I called to you this morning
from another room
in this new house we chose together,
as lovers call to one another, every day,
for a hundred mundane reasons
there’s coffee in the kitchen,
someone wants you on the phone,
leaving now but won’t be long
I meant to call you in this way
but through some slip in time and place,
called you by her name.
After all these years, I used her name
when the word I wanted was Love.
As if meeting a promise she made to herself a long time ago, as if placing an unfinished glass at the edge of the cluttered table, as if turning her body away forever, she speaks very gently, I asked only this, that you were honest.
You’re on at me for being late again, while you were on time as you always are, then as we walk the talk turns to the usual stuff: cutting back on the drink, watching the waistline, you’ve found a new app that tracks your heartrate, then you mention some bloke we went to school with who you bumped into the other day, he looked a right fucking plight— I’ve never seen anyone in such a state still walking the street, and we both go quiet, feeling better.
Meet the Poet!
Alex Reed’s poetry has been published in various print and on-line magazines. His pamphlets A Career in Accompaniment and These Nights at Home (with accompanying images by Keren Banning) were published by V. Press and explore themes of illness, care-giving and loss.

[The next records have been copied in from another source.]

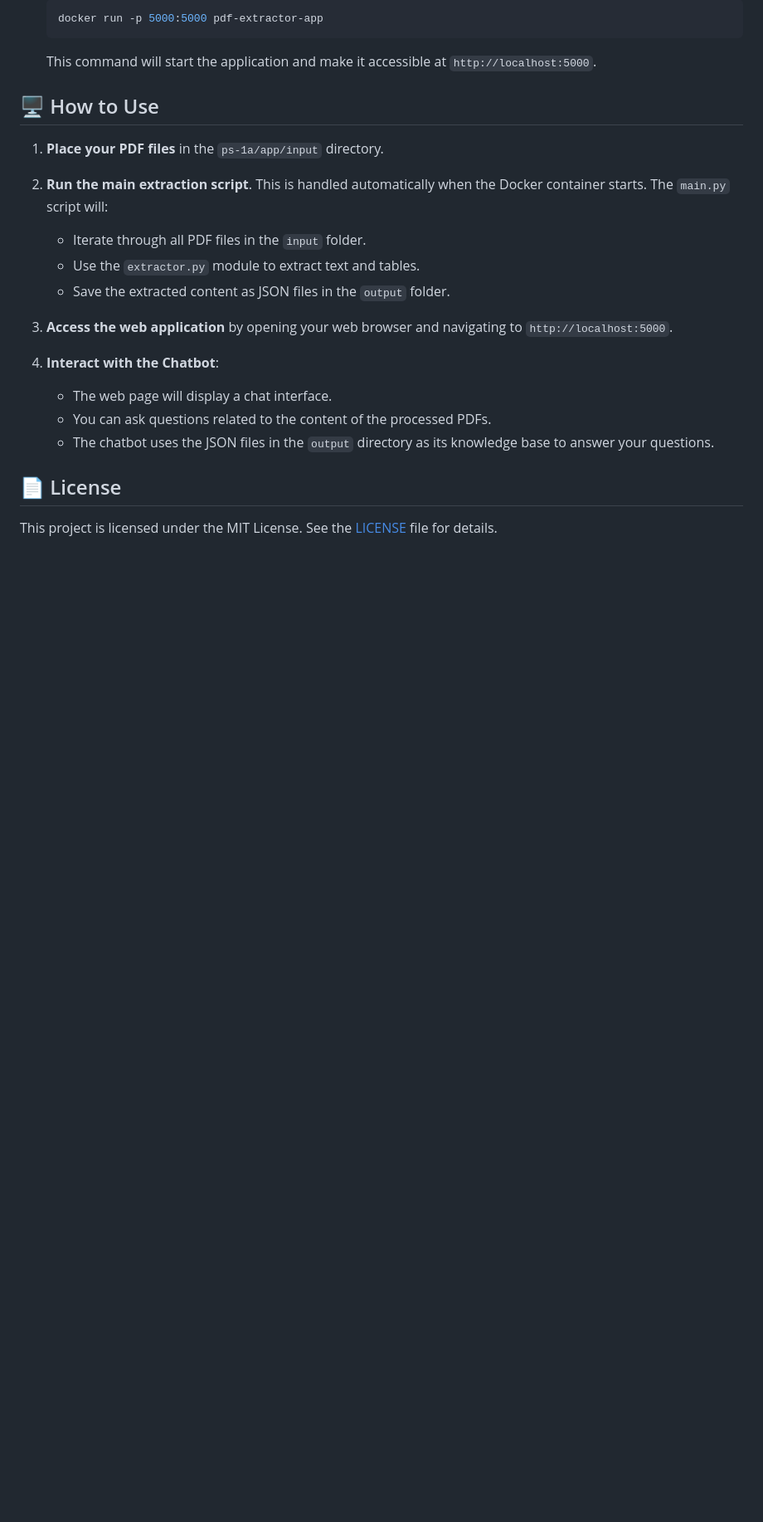
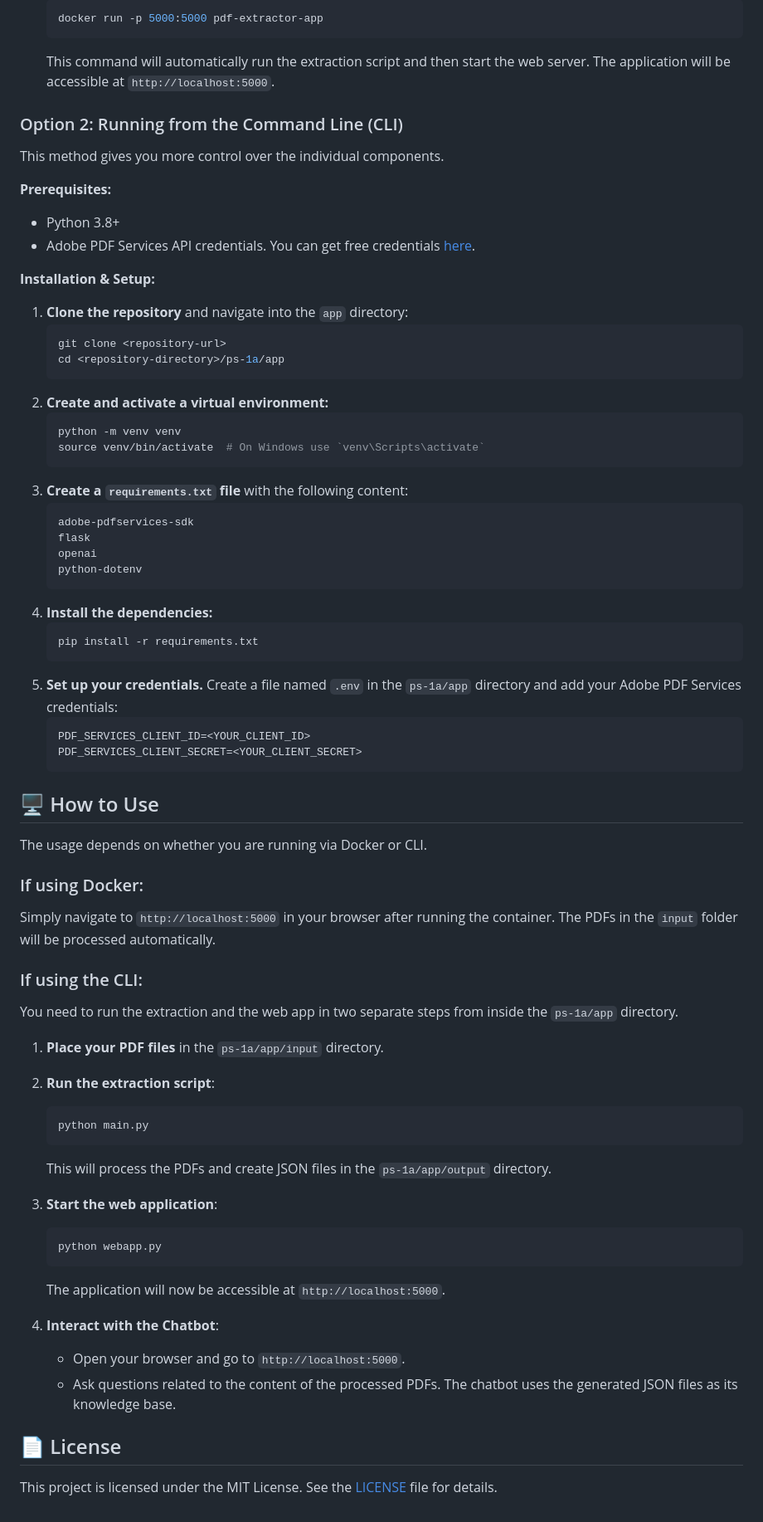
Before and after one commit to tubakhxn/Adobe-India-Hackathon25_1A, a Markdown page: README.md, the part around the change printed below. Shown: that part at 83% size. Drawn GitHub-style; blank space fills up the shorter version.

````diff
--- a/README.md
+++ b/README.md
@@ -49,23 +53,71 @@ ps-1a/
     ```bash
     docker run -p 5000:5000 pdf-extractor-app
     ```
-    This command will start the application and make it accessible at `http://localhost:5000`.
+    This command will automatically run the extraction script and then start the web server. The application will be accessible at `http://localhost:5000`.
+
+### Option 2: Running from the Command Line (CLI)
+
+This method gives you more control over the individual components.
+
+**Prerequisites:**
+* Python 3.8+
+* Adobe PDF Services API credentials. You can get free credentials [here](https://developer.adobe.com/document-services/docs/overview/pdf-services-api/credentials/).
+
+**Installation & Setup:**
+1.  **Clone the repository** and navigate into the `app` directory:
+    ```bash
+    git clone <repository-url>
+    cd <repository-directory>/ps-1a/app
+    ```
+2.  **Create and activate a virtual environment:**
+    ```bash
+    python -m venv venv
+    source venv/bin/activate  # On Windows use `venv\Scripts\activate`
+    ```
+3.  **Create a `requirements.txt` file** with the following content:
+    ```
+    adobe-pdfservices-sdk
+    flask
+    openai
+    python-dotenv
+    ```
+4.  **Install the dependencies:**
+    ```bash
+    pip install -r requirements.txt
+    ```
+5.  **Set up your credentials.** Create a file named `.env` in the `ps-1a/app` directory and add your Adobe PDF Services credentials:
+    ```
+    PDF_SERVICES_CLIENT_ID=<YOUR_CLIENT_ID>
+    PDF_SERVICES_CLIENT_SECRET=<YOUR_CLIENT_SECRET>
+    ```
 
 ## 🖥️ How to Use
 
+The usage depends on whether you are running via Docker or CLI.
+
+### If using Docker:
+Simply navigate to `http://localhost:5000` in your browser after running the container. The PDFs in the `input` folder will be processed automatically.
+
+### If using the CLI:
+You need to run the extraction and the web app in two separate steps from inside the `ps-1a/app` directory.
+
 1.  **Place your PDF files** in the `ps-1a/app/input` directory.
 
-2.  **Run the main extraction script**. This is handled automatically when the Docker container starts. The `main.py` script will:
-    * Iterate through all PDF files in the `input` folder.
-    * Use the `extractor.py` module to extract text and tables.
-    * Save the extracted content as JSON files in the `output` folder.
+2.  **Run the extraction script**:
+    ```bash
+    python main.py
+    ```
+    This will process the PDFs and create JSON files in the `ps-1a/app/output` directory.
 
-3.  **Access the web application** by opening your web browser and navigating to `http://localhost:5000`.
+3.  **Start the web application**:
+    ```bash
+    python webapp.py
+    ```
+    The application will now be accessible at `http://localhost:5000`.
 
 4.  **Interact with the Chatbot**:
-    * The web page will display a chat interface.
-    * You can ask questions related to the content of the processed PDFs.
-    * The chatbot uses the JSON files in the `output` directory as its knowledge base to answer your questions.
+    * Open your browser and go to `http://localhost:5000`.
+    * Ask questions related to the content of the processed PDFs. The chatbot uses the generated JSON files as its knowledge base.
 
 ## 📄 License
 
````
Also changed, not shown: other parts of README.md (+17 -13 lines).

His recent collection knots, tangles, fankles (V.Press, 2022) is a re-imagining of the work of radical psychiatrists R.D. Laing & A. Esterson on family life and ‘schizophrenia’.